EXERCISE OBJECTIVE:
Find the word "className" below. Copy each line that has it.

[Records drawn from a dataset]
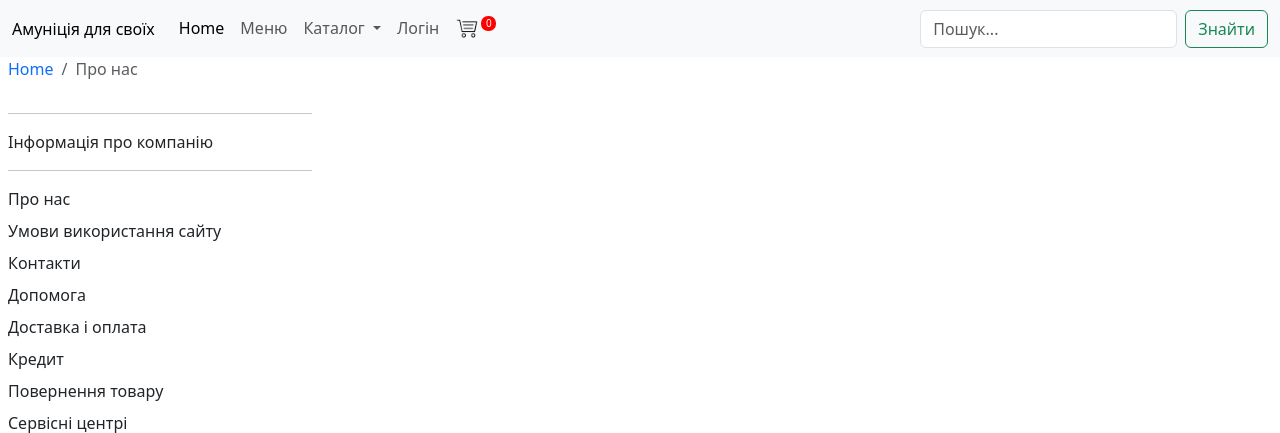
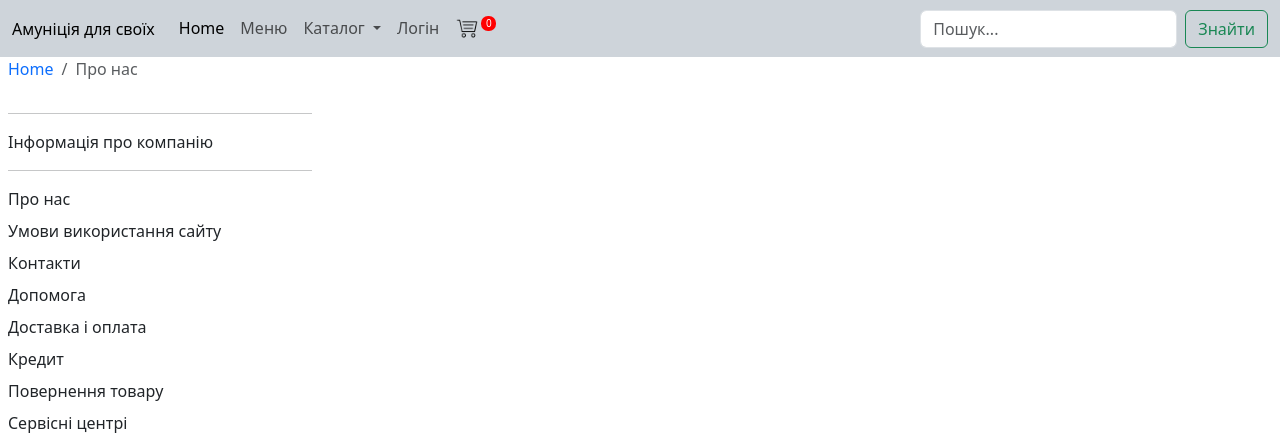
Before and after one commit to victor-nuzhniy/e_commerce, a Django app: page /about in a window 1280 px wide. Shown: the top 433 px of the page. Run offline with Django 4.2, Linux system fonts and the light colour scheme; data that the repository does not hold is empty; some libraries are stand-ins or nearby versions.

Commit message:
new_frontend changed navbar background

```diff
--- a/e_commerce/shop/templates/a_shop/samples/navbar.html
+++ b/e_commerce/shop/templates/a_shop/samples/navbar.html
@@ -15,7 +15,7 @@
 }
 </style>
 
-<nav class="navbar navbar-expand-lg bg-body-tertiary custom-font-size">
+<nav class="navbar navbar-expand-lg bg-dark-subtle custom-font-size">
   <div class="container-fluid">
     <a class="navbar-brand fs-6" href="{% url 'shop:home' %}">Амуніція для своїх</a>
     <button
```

==

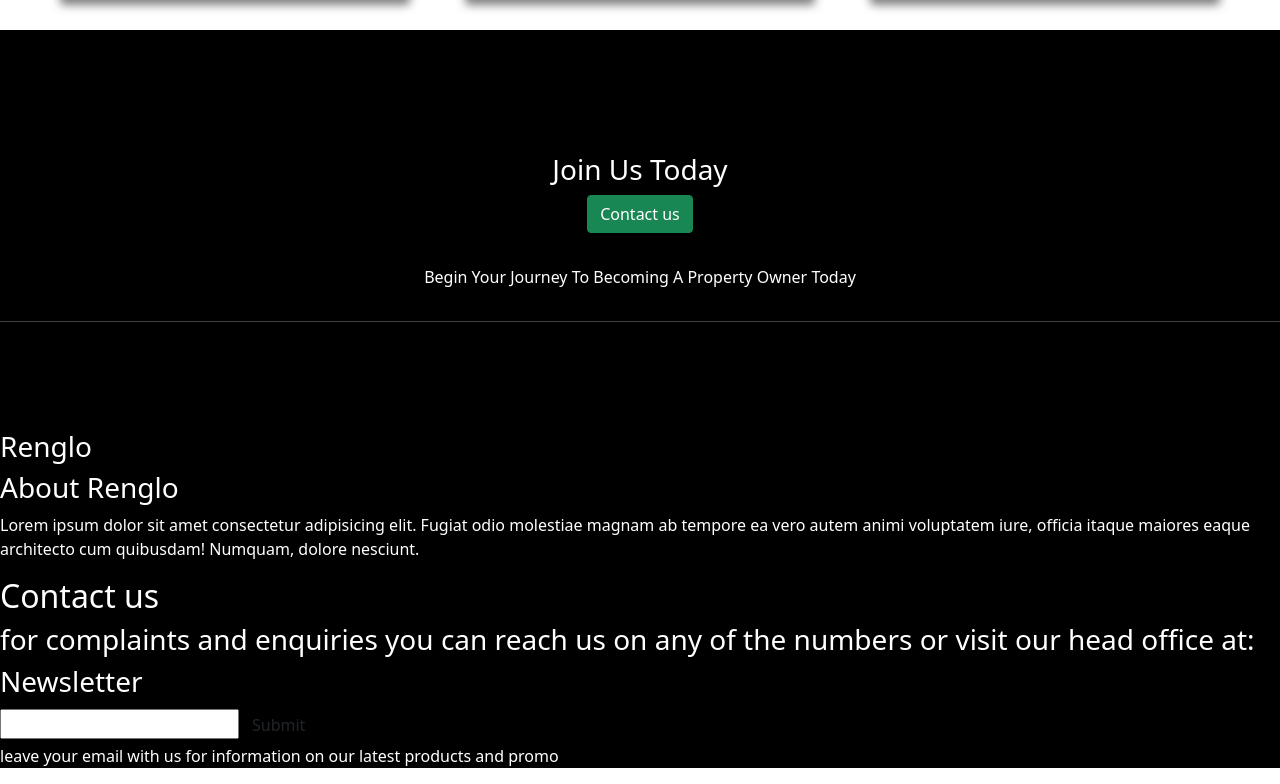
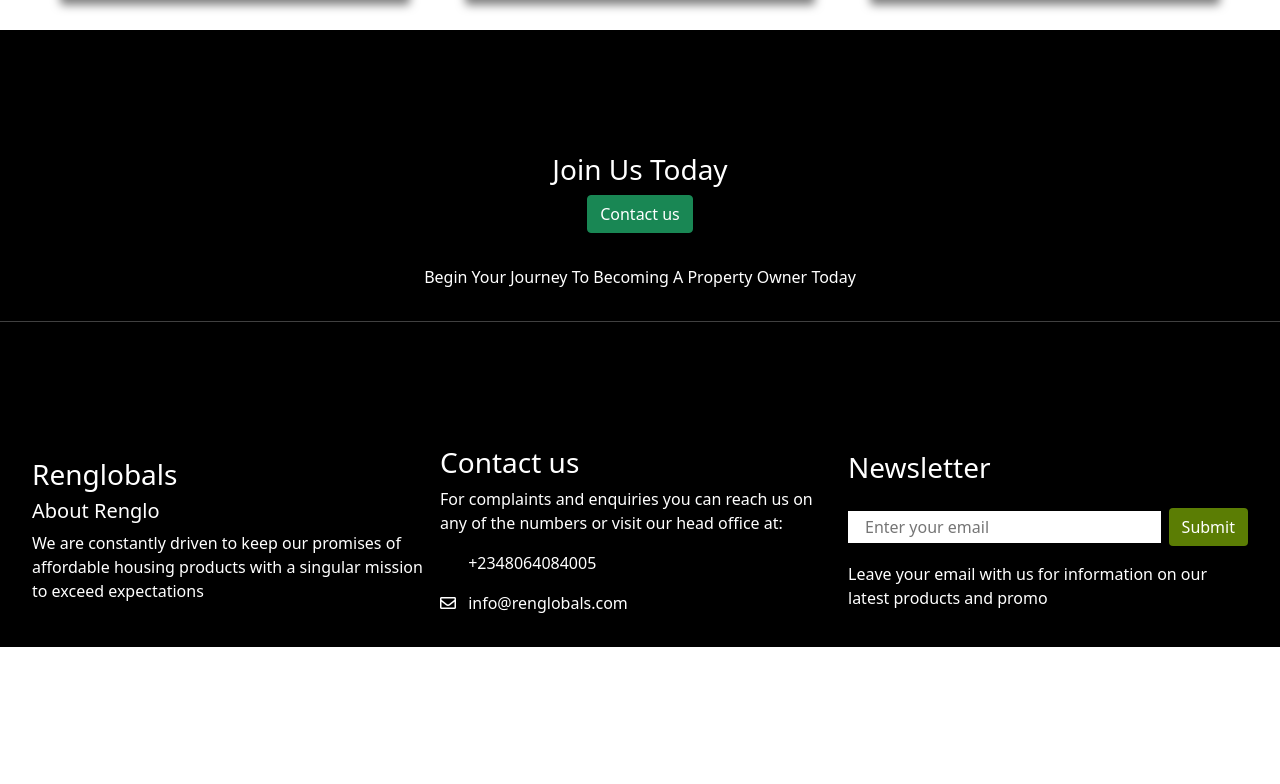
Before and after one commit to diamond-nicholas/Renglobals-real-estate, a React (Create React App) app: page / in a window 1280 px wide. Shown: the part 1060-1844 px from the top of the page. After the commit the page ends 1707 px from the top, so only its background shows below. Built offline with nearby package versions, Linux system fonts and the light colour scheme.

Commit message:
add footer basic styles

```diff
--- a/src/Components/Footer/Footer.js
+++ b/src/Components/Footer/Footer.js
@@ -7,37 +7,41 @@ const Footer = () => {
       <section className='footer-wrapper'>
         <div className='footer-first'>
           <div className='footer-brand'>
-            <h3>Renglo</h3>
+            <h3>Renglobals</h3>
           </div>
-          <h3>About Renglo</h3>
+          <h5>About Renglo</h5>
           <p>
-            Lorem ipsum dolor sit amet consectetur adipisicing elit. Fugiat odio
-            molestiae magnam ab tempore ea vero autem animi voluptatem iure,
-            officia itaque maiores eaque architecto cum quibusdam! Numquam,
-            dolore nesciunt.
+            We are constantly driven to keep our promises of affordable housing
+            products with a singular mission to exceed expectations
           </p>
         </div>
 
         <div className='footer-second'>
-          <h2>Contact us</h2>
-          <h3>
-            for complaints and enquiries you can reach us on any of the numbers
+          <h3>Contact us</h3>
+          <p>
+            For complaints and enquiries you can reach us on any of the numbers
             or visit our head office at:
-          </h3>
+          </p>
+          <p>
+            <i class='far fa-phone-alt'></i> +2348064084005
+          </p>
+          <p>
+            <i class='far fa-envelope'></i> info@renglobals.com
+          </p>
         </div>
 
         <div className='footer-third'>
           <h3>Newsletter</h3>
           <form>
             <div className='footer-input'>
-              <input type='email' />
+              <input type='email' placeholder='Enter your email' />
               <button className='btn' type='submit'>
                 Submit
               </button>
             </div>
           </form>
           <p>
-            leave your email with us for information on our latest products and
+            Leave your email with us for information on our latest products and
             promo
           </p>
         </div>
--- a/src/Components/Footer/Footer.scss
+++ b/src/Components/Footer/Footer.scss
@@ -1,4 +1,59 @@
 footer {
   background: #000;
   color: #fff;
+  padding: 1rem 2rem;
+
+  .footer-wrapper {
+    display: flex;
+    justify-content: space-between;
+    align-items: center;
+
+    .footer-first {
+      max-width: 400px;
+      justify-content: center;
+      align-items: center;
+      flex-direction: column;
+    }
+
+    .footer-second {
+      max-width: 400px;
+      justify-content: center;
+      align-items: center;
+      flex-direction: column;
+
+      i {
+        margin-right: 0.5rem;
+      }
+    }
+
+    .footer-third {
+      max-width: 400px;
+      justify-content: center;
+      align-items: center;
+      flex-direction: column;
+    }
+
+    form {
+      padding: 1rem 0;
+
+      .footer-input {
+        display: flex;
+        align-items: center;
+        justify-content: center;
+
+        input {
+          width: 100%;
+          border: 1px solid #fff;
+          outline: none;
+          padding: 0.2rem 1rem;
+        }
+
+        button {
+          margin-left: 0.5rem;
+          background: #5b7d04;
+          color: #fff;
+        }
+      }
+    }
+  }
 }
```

RESULT OF THE TASK:
       <section className='footer-wrapper'>
         <div className='footer-first'>
           <div className='footer-brand'>
         <div className='footer-second'>
         <div className='footer-third'>
             <div className='footer-input'>
               <button className='btn' type='submit'>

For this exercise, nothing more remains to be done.